- Problem statement: Pictures aside, output each record exactly.

- Data supplied:

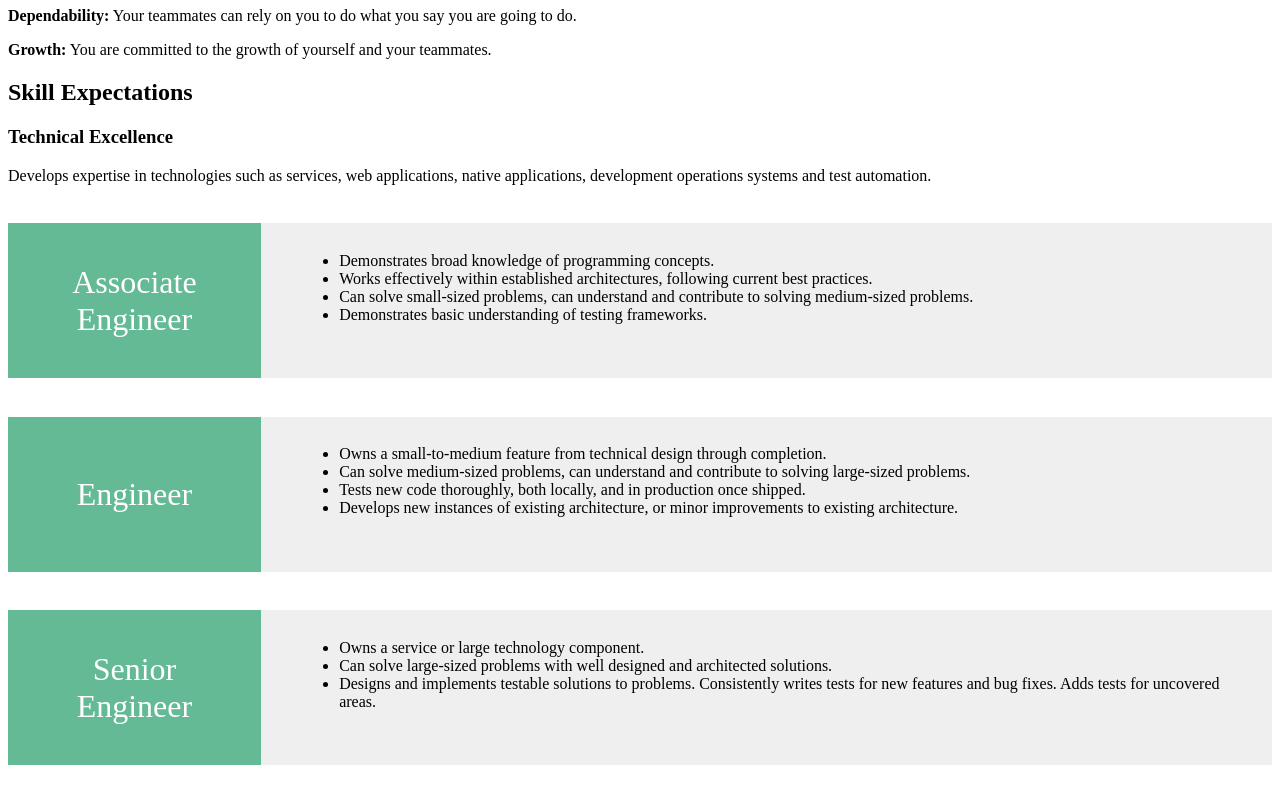
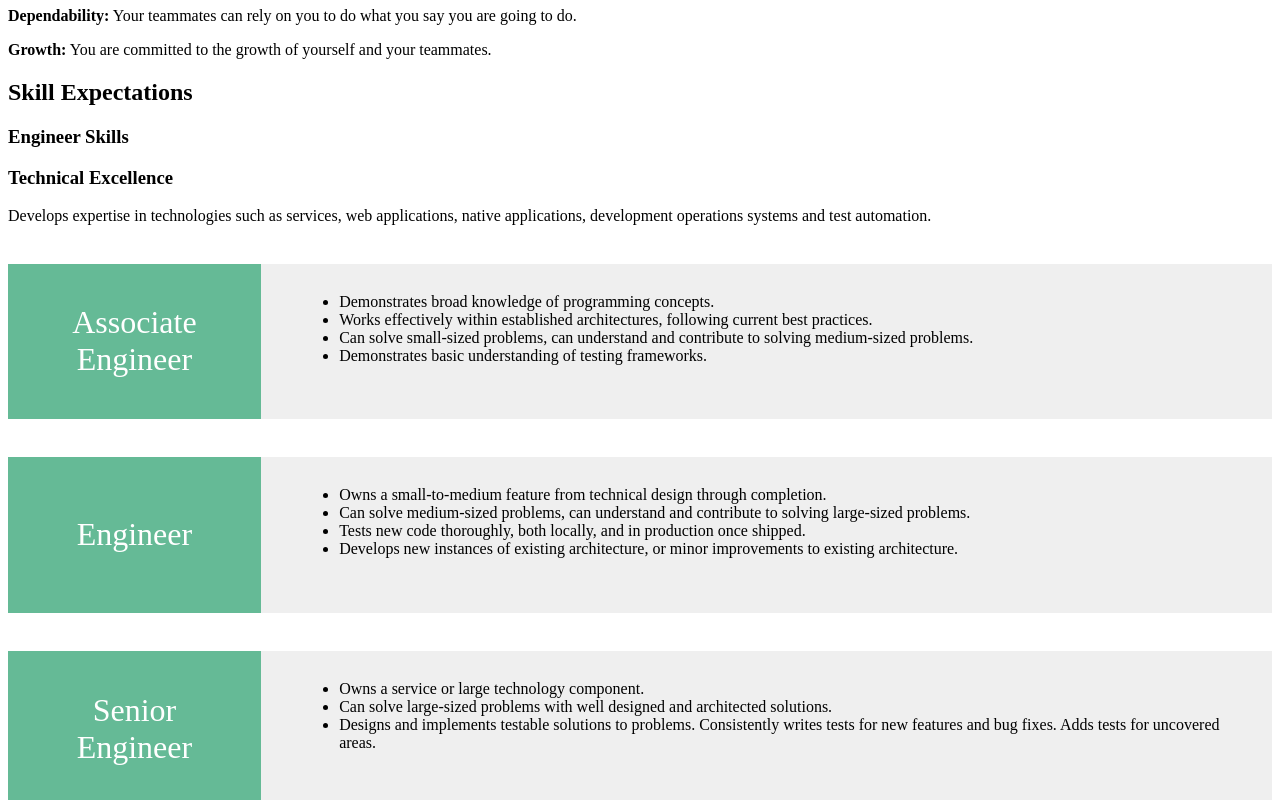
Before and after one commit to TangoGroup/career-journeys, a Next.js app: page /skills in a window 1280 px wide. Shown: the part 1700-2500 px from the top of the page. Built offline with nearby package versions, Linux system fonts and the light colour scheme.

Commit message:
Show QA skills

```diff
--- a/components/Skill.js
+++ b/components/Skill.js
@@ -1,19 +1,18 @@
-import ROLES from '../data/roles';
 import SKILLS from '../data/skills';
 import SkillRoleExpectations from './SkillRoleExpectations';
 
-const Role = (props) => {
-  const { skillKey } = props;
+const Skill = (props) => {
+  const { roles, skillKey } = props;
   const skill = SKILLS[skillKey];
   return (
     <div key={skillKey}>
       <h3>{skill.name}</h3>
       <p>{skill.description}</p>
-      {Object.keys(ROLES).map(roleKey => (
-        <SkillRoleExpectations key={roleKey} roleKey={roleKey} skillKey={skillKey} />
+      {roles.map(role => (
+        <SkillRoleExpectations key={role.key} role={role} skillKey={skillKey} />
       ))}
     </div>
   );
 };
 
-export default Role;
+export default Skill;
--- a/components/SkillList.js
+++ b/components/SkillList.js
@@ -1,12 +1,15 @@
 import SKILLS from '../data/skills';
 import Skill from './Skill';
 
-const Skills = () => (
-  <div>
-    {Object.keys(SKILLS).map(skillKey => (
-      <Skill key={skillKey} skillKey={skillKey} />
-    ))}
-  </div>
-);
+const Skills = (props) => {
+  const { roles } = props;
+  return (
+    <div>
+      {Object.keys(SKILLS).map(skillKey => (
+        <Skill key={skillKey} skillKey={skillKey} roles={roles} />
+      ))}
+    </div>
+  );
+};
 
 export default Skills;
--- a/components/SkillRoleExpectations.js
+++ b/components/SkillRoleExpectations.js
@@ -1,17 +1,12 @@
 import styles from './SkillRoleExpectations.styles';
 import { ROLE_EXPECTATIONS } from '../data/expectations';
-import ROLES from '../data/roles';
 import Expectations from './Expectations';
 
 const SkillRoleExpectations = (props) => {
-  const { roleKey, skillKey } = props;
+  const { role, skillKey } = props;
 
-  console.log('roleKey', roleKey);
-  console.log('skillKey', skillKey);
-  const expectations = ROLE_EXPECTATIONS[roleKey][skillKey];
+  const expectations = ROLE_EXPECTATIONS[role.key][skillKey];
   if (!expectations) return null;
-
-  const role = ROLES[roleKey];
 
   return (
     <div className="root">
--- a/md/SkillsOverview.mdx
+++ b/md/SkillsOverview.mdx
@@ -1,3 +1,5 @@
+import { ROLES_ARRAY } from '../data/roles';
+import { QA_ROLES_ARRAY } from '../data/qa-roles';
 import SkillCards from '../components/SkillCards';
 import SkillList from '../components/SkillList';
 
@@ -17,4 +19,9 @@ Below is a list of core characteristics that great teammates should demonstrate
 **Growth:** You are committed to the growth of yourself and your teammates.
 
 ## Skill Expectations
-<SkillList />
+
+### Engineer Skills
+<SkillList roles={ROLES_ARRAY} />
+
+### QA Skills
+<SkillList roles={QA_ROLES_ARRAY} />
```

- Task output:
Before and after one commit to TangoGroup/career-journeys, a Next.js app: page /skills in a window 1280 px wide. Shown: the part 1700-2500 px from the top of the page. Built offline with nearby package versions, Linux system fonts and the light colour scheme.

Commit message:
Show QA skills

```diff
--- a/components/Skill.js
+++ b/components/Skill.js
@@ -1,19 +1,18 @@
-import ROLES from '../data/roles';
 import SKILLS from '../data/skills';
 import SkillRoleExpectations from './SkillRoleExpectations';
 
-const Role = (props) => {
-  const { skillKey } = props;
+const Skill = (props) => {
+  const { roles, skillKey } = props;
   const skill = SKILLS[skillKey];
   return (
     <div key={skillKey}>
       <h3>{skill.name}</h3>
       <p>{skill.description}</p>
-      {Object.keys(ROLES).map(roleKey => (
-        <SkillRoleExpectations key={roleKey} roleKey={roleKey} skillKey={skillKey} />
+      {roles.map(role => (
+        <SkillRoleExpectations key={role.key} role={role} skillKey={skillKey} />
       ))}
     </div>
   );
 };
 
-export default Role;
+export default Skill;
--- a/components/SkillList.js
+++ b/components/SkillList.js
@@ -1,12 +1,15 @@
 import SKILLS from '../data/skills';
 import Skill from './Skill';
 
-const Skills = () => (
-  <div>
-    {Object.keys(SKILLS).map(skillKey => (
-      <Skill key={skillKey} skillKey={skillKey} />
-    ))}
-  </div>
-);
+const Skills = (props) => {
+  const { roles } = props;
+  return (
+    <div>
+      {Object.keys(SKILLS).map(skillKey => (
+        <Skill key={skillKey} skillKey={skillKey} roles={roles} />
+      ))}
+    </div>
+  );
+};
 
 export default Skills;
--- a/components/SkillRoleExpectations.js
+++ b/components/SkillRoleExpectations.js
@@ -1,17 +1,12 @@
 import styles from './SkillRoleExpectations.styles';
 import { ROLE_EXPECTATIONS } from '../data/expectations';
-import ROLES from '../data/roles';
 import Expectations from './Expectations';
 
 const SkillRoleExpectations = (props) => {
-  const { roleKey, skillKey } = props;
+  const { role, skillKey } = props;
 
-  console.log('roleKey', roleKey);
-  console.log('skillKey', skillKey);
-  const expectations = ROLE_EXPECTATIONS[roleKey][skillKey];
+  const expectations = ROLE_EXPECTATIONS[role.key][skillKey];
   if (!expectations) return null;
-
-  const role = ROLES[roleKey];
 
   return (
     <div className="root">
--- a/md/SkillsOverview.mdx
+++ b/md/SkillsOverview.mdx
@@ -1,3 +1,5 @@
+import { ROLES_ARRAY } from '../data/roles';
+import { QA_ROLES_ARRAY } from '../data/qa-roles';
 import SkillCards from '../components/SkillCards';
 import SkillList from '../components/SkillList';
 
@@ -17,4 +19,9 @@ Below is a list of core characteristics that great teammates should demonstrate
 **Growth:** You are committed to the growth of yourself and your teammates.
 
 ## Skill Expectations
-<SkillList />
+
+### Engineer Skills
+<SkillList roles={ROLES_ARRAY} />
+
+### QA Skills
+<SkillList roles={QA_ROLES_ARRAY} />
```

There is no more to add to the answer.